by Jonathan Williams Photos by John Dekkers
From the August 2003 issue of Prick Magazine.
Singer Matthew Holt.
Drummer Tommy Sickles.
Guitarist Tom Maxwell.
"I really wanted these wings to look like whatever individual this may be [had gone] through fucking war," says Nothingface guitarist Tom Maxwell regarding Paul Brown's tattoo-inspiring winged skeleton that adorns the cover of the band's latest release Skeletons. "They're all battered and torn and ripped and just used. You can really take it and make it anything you want."
But to hear the personal hardships the members of Nothingface survived in the two years between the release of their last album Violence and release of Skeletons this past April, it would seem that not much more interpretation is needed.
"We had so much bitterness and anger towards the industry when we came off the last record - you know, we got kind of screwed here and there," says Maxwell. "Personally our lives went into a downward spiral for a straight year. Our singer got caught up in heavy fuckin' drug use and became a recluse within his own house. Our bass player was going through a lot of personal problems with his marriage. Our drummer was homeless for a while because him and his lady broke up. You couldn't even foresee on top of all this personal shit if we were even going to be a band anymore."
"The image of the skeleton holding a fucking heart," he continues, speaking of the cover art again. "That heart represents everything that we've ever dreamed of, it's our passion. And there's this skeleton just kind of dangling it in front so you can't really grab it because he's still in control of it."
Bill Gaal on Bass & Keyboards.
Singer Matthew Holt.
Once the band came together to begin writing and recording the songs that would eventually comprise Skeletons, it wasn't long before it was obvious that Nothingface would not only carry on as a band, but would also be able to seize that dangling heart and put out a metal album that lashes out lyrically and musically against personal demons as well as broader societal issues.
"It's a fucking good record, man," Maxwell boasts. "We put a lot into it and it's the first record that I can truly say is a true exorcism for us. When the songs started coming out, everything that [we] were feeling inside came out through the music. Lyrically, Matt [Holt, vocalist] just says what he wants to say and does what he wants to do and that's kind of what makes our band. Sometimes it can be two different stories - you can have Matt voicing one thing and the music is saying something else."
Part of what sets Skeletons apart from the band's previous albums (aside from the production sorcery of Bill Kennedy) is a focus on the craft of songwriting and incorporating things such as groove and melody into the band's aggressive sound.
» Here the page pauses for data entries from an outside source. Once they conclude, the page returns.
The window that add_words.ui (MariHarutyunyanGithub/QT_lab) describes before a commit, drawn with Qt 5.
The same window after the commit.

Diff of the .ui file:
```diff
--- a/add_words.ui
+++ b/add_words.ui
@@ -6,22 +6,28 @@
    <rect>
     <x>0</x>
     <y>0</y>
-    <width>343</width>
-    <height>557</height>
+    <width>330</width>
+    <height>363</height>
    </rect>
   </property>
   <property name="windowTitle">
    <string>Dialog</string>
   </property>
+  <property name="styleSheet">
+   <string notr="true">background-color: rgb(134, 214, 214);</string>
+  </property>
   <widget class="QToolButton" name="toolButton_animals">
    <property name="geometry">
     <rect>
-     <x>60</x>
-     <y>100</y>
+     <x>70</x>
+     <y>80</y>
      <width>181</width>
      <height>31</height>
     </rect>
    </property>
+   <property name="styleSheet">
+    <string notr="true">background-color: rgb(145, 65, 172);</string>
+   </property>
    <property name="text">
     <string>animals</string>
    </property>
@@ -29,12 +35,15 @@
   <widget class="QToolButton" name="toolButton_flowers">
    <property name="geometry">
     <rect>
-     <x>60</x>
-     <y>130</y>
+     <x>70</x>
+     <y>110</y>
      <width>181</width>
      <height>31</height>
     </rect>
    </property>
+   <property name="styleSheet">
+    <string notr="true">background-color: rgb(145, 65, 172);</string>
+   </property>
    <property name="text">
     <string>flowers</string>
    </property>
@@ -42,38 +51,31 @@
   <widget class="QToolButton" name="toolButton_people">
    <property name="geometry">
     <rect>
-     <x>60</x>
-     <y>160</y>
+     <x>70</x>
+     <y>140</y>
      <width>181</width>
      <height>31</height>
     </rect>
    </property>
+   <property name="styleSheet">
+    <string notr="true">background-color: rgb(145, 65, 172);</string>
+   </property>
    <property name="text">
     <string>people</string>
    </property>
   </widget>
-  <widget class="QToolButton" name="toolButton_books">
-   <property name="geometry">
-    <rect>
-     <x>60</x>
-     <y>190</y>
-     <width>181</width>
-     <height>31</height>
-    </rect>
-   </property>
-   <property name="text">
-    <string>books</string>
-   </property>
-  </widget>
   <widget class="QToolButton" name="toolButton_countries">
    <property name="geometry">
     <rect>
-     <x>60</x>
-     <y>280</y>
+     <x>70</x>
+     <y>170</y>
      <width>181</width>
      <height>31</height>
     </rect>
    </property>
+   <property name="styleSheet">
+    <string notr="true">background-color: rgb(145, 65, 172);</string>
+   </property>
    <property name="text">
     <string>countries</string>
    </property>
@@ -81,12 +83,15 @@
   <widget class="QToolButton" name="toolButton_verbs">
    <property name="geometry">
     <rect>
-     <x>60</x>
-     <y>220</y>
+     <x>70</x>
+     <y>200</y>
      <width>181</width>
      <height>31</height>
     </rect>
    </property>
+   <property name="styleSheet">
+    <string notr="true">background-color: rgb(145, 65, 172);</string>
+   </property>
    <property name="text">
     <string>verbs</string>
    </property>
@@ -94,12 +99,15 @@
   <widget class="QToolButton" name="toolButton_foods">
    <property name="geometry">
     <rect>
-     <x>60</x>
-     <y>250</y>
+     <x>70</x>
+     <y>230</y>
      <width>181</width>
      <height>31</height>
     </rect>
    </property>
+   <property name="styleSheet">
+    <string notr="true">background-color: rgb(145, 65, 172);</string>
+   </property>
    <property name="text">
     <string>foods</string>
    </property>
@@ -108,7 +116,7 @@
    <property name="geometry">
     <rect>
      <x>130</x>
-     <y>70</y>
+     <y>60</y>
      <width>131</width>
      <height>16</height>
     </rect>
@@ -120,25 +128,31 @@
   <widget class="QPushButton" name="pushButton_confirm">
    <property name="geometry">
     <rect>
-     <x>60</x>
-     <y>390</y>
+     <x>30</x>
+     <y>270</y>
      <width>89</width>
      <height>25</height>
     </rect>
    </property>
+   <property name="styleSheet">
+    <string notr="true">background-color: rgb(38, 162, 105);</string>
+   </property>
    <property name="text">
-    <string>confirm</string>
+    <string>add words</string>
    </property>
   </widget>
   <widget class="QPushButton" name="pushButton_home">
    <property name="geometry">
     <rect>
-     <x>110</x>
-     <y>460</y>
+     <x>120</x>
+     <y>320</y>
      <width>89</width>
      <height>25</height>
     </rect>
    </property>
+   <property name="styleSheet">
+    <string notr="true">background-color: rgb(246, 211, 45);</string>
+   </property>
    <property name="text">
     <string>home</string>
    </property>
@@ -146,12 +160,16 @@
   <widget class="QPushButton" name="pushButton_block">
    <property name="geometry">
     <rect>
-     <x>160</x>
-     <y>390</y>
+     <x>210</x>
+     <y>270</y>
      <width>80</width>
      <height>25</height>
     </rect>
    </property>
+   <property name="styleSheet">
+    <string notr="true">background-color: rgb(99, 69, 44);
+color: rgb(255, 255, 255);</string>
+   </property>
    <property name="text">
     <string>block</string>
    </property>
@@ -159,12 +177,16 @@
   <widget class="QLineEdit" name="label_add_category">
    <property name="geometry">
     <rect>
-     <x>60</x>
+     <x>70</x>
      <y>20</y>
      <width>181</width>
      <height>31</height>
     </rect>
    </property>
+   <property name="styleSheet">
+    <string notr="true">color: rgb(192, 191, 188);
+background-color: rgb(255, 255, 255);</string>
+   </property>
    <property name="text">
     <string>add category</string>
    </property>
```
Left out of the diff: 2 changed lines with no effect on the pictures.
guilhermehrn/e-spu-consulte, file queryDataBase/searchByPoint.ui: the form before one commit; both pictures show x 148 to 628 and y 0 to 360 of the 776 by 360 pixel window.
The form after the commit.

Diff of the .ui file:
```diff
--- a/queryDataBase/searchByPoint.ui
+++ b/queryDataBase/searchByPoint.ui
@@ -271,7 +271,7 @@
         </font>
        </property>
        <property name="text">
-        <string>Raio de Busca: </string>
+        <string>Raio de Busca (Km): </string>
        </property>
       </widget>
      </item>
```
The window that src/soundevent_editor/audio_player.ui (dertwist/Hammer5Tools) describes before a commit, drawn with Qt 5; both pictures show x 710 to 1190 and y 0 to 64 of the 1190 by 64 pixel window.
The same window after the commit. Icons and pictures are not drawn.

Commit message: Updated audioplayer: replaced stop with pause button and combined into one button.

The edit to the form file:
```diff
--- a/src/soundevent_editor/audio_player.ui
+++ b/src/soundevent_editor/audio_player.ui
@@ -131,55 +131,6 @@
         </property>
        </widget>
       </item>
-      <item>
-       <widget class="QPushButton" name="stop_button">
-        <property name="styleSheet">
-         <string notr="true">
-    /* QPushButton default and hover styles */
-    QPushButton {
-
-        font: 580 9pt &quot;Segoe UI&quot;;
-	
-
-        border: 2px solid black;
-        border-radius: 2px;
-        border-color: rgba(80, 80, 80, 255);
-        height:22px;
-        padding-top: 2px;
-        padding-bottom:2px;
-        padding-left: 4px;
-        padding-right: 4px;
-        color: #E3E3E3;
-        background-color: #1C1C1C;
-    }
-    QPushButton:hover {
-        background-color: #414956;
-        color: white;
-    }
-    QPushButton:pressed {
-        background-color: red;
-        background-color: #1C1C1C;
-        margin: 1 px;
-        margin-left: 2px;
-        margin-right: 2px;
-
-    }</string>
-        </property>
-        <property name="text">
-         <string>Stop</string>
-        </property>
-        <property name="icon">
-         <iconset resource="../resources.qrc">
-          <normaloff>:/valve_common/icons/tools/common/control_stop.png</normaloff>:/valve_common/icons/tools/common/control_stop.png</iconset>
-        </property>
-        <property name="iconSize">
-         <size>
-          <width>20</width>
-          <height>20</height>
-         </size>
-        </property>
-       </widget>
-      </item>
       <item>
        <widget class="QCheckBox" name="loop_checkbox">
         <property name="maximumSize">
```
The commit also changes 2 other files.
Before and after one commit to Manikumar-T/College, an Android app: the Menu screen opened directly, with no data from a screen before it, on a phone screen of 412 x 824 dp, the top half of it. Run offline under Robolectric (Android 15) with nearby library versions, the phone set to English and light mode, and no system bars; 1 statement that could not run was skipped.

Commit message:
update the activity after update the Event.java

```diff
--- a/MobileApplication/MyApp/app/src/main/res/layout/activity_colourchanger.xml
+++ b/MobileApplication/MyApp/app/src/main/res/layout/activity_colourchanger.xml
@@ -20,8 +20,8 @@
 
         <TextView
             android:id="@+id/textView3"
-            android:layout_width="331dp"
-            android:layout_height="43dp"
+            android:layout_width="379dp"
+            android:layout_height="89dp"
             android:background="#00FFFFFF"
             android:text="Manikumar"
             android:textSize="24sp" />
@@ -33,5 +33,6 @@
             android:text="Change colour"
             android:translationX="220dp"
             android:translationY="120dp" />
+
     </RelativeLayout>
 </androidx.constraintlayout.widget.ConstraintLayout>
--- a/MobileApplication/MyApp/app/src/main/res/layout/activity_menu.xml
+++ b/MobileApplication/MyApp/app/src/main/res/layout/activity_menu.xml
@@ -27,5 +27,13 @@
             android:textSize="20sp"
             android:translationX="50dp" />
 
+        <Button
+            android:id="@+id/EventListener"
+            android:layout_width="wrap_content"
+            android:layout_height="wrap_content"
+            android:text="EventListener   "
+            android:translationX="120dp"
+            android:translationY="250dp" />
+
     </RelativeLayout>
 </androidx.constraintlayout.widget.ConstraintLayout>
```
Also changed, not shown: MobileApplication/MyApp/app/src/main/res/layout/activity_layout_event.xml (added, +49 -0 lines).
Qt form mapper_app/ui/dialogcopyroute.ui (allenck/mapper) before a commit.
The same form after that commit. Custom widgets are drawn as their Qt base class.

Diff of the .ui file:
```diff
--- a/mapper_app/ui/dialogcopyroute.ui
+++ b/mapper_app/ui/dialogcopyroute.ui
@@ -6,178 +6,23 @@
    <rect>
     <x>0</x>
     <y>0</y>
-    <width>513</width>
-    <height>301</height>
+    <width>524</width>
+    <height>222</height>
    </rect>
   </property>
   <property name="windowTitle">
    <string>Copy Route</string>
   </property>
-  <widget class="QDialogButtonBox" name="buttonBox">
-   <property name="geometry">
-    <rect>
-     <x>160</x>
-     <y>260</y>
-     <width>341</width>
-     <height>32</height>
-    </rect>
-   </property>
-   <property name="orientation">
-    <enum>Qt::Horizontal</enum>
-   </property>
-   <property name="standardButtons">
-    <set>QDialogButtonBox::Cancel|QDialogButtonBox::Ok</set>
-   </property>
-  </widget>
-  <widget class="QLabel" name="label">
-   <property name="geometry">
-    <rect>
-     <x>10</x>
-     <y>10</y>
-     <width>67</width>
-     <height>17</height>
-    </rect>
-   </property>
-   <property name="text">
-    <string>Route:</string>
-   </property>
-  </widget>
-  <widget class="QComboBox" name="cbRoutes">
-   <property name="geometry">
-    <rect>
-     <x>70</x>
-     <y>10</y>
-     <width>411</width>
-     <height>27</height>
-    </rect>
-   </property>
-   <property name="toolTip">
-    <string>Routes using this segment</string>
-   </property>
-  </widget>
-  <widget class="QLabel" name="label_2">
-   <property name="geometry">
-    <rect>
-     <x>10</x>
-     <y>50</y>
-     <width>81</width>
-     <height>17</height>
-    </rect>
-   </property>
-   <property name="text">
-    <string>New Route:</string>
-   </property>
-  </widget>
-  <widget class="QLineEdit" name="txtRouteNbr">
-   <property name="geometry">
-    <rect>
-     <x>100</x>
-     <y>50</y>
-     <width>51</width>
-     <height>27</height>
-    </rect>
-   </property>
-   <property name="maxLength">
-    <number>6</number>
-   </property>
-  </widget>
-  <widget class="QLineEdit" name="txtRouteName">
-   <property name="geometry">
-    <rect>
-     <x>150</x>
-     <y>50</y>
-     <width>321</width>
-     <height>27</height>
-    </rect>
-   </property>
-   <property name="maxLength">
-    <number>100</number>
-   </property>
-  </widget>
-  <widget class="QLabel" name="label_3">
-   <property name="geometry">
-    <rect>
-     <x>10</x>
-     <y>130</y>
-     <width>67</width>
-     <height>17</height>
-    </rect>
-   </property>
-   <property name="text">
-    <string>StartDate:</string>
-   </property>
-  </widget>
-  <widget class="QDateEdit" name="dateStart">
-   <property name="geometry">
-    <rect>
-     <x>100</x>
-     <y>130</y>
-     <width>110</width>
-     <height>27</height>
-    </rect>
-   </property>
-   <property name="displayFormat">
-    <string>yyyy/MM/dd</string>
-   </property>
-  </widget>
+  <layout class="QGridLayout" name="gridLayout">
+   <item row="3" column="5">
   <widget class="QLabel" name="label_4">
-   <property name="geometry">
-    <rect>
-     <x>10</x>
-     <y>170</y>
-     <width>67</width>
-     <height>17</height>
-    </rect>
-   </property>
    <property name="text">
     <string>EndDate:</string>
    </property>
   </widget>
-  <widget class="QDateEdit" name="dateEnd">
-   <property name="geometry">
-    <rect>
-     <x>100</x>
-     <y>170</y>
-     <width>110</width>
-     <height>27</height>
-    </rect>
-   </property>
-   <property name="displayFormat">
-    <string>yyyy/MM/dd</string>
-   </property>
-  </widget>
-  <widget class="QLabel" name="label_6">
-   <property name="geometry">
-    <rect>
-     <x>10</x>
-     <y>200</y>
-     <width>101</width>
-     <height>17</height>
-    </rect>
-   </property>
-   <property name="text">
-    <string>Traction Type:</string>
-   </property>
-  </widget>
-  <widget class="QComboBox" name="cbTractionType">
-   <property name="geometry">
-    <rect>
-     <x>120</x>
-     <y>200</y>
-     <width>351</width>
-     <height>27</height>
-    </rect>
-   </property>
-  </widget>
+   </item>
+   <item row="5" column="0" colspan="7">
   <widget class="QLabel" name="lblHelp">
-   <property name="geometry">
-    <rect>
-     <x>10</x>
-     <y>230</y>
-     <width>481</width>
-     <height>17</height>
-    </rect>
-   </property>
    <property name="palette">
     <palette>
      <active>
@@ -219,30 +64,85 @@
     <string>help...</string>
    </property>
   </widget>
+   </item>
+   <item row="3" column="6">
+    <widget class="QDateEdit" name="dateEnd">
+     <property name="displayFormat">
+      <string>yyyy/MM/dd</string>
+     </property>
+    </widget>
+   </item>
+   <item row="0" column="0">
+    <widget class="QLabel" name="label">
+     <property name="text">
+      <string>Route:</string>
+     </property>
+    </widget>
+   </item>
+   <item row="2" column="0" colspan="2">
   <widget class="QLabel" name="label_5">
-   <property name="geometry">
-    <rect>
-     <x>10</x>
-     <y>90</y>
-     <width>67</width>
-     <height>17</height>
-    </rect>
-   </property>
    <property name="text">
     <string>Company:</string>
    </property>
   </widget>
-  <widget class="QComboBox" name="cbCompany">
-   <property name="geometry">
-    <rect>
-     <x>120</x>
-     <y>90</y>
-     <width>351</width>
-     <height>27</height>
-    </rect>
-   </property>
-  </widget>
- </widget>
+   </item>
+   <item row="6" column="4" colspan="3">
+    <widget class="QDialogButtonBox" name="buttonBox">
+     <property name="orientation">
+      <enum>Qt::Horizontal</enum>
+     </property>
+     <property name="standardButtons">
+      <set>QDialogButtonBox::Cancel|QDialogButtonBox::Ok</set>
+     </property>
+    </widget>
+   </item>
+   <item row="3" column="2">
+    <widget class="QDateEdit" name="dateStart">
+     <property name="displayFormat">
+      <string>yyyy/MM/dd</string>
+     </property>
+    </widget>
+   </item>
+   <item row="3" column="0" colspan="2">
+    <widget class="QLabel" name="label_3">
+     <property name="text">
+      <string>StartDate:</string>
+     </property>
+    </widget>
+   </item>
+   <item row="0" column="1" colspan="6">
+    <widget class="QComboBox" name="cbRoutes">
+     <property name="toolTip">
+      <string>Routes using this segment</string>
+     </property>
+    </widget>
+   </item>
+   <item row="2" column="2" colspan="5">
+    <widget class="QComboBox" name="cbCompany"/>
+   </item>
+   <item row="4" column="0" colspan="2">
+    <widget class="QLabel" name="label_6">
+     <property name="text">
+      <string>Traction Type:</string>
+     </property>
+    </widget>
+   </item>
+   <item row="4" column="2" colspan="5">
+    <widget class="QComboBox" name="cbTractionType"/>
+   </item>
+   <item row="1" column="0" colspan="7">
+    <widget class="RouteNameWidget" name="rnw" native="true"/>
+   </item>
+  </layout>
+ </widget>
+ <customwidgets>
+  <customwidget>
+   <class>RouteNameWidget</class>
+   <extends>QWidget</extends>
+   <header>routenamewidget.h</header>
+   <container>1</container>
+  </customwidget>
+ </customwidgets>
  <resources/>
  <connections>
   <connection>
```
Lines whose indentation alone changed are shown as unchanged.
"There are definitely the elements that we've always had, but I think we've accentuated the melody a lot more this time," says Maxwell. "There's a few songs that are really artistic like 'Machination' and 'Incarnadine' where we looked at it as a piece of art and you go in and it's just so all over the place that it really doesn't have a main focal point. We really wanted to dig into it and not have Matt just screaming. It was like if we're going to do it, let's really do it. Let's go full on and write a real passionate song with tons of dynamics and melody. When we do really heavy shit, let's just take it to the stages and imagine it in front of a fucking arena."
As a part of Ozzfest's second stage this summer, Nothingface no longer has to use its imagination when it comes to bringing its grandiose sound to arena-sized crowds. And I'd be willing to bet that at least a little bit of that bitterness towards the industry has worn off at this point.